[Records contained in a dataset]
- - -
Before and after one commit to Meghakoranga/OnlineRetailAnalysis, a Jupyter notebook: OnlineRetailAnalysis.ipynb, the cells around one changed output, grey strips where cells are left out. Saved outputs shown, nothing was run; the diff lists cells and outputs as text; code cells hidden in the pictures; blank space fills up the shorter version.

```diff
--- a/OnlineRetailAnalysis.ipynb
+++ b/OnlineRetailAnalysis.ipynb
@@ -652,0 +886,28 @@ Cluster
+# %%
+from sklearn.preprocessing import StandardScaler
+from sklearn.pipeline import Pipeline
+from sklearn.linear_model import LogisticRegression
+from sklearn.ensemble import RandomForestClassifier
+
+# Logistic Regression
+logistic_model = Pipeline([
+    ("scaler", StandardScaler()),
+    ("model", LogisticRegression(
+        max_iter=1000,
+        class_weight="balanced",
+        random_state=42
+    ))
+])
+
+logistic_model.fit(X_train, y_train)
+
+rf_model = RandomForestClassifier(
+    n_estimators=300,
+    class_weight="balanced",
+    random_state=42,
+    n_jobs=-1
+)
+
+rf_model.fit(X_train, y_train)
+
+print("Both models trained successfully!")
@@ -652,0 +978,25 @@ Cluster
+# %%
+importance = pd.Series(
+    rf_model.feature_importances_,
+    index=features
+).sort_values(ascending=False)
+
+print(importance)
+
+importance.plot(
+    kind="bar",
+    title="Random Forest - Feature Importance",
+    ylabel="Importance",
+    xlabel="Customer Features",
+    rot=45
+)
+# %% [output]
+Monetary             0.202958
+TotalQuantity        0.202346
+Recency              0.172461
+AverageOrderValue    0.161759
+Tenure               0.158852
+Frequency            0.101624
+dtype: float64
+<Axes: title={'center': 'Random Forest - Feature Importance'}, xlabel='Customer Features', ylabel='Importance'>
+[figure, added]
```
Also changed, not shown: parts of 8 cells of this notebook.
- - -
Work instruction:
Copy every record exactly.

Answer box:
Before and after one commit to Meghakoranga/OnlineRetailAnalysis, a Jupyter notebook: OnlineRetailAnalysis.ipynb, the cells around one changed output, grey strips where cells are left out. Saved outputs shown, nothing was run; the diff lists cells and outputs as text; code cells hidden in the pictures; blank space fills up the shorter version.

```diff
--- a/OnlineRetailAnalysis.ipynb
+++ b/OnlineRetailAnalysis.ipynb
@@ -652,0 +886,28 @@ Cluster
+# %%
+from sklearn.preprocessing import StandardScaler
+from sklearn.pipeline import Pipeline
+from sklearn.linear_model import LogisticRegression
+from sklearn.ensemble import RandomForestClassifier
+
+# Logistic Regression
+logistic_model = Pipeline([
+    ("scaler", StandardScaler()),
+    ("model", LogisticRegression(
+        max_iter=1000,
+        class_weight="balanced",
+        random_state=42
+    ))
+])
+
+logistic_model.fit(X_train, y_train)
+
+rf_model = RandomForestClassifier(
+    n_estimators=300,
+    class_weight="balanced",
+    random_state=42,
+    n_jobs=-1
+)
+
+rf_model.fit(X_train, y_train)
+
+print("Both models trained successfully!")
@@ -652,0 +978,25 @@ Cluster
+# %%
+importance = pd.Series(
+    rf_model.feature_importances_,
+    index=features
+).sort_values(ascending=False)
+
+print(importance)
+
+importance.plot(
+    kind="bar",
+    title="Random Forest - Feature Importance",
+    ylabel="Importance",
+    xlabel="Customer Features",
+    rot=45
+)
+# %% [output]
+Monetary             0.202958
+TotalQuantity        0.202346
+Recency              0.172461
+AverageOrderValue    0.161759
+Tenure               0.158852
+Frequency            0.101624
+dtype: float64
+<Axes: title={'center': 'Random Forest - Feature Importance'}, xlabel='Customer Features', ylabel='Importance'>
+[figure, added]
```
Also changed, not shown: parts of 8 cells of this notebook.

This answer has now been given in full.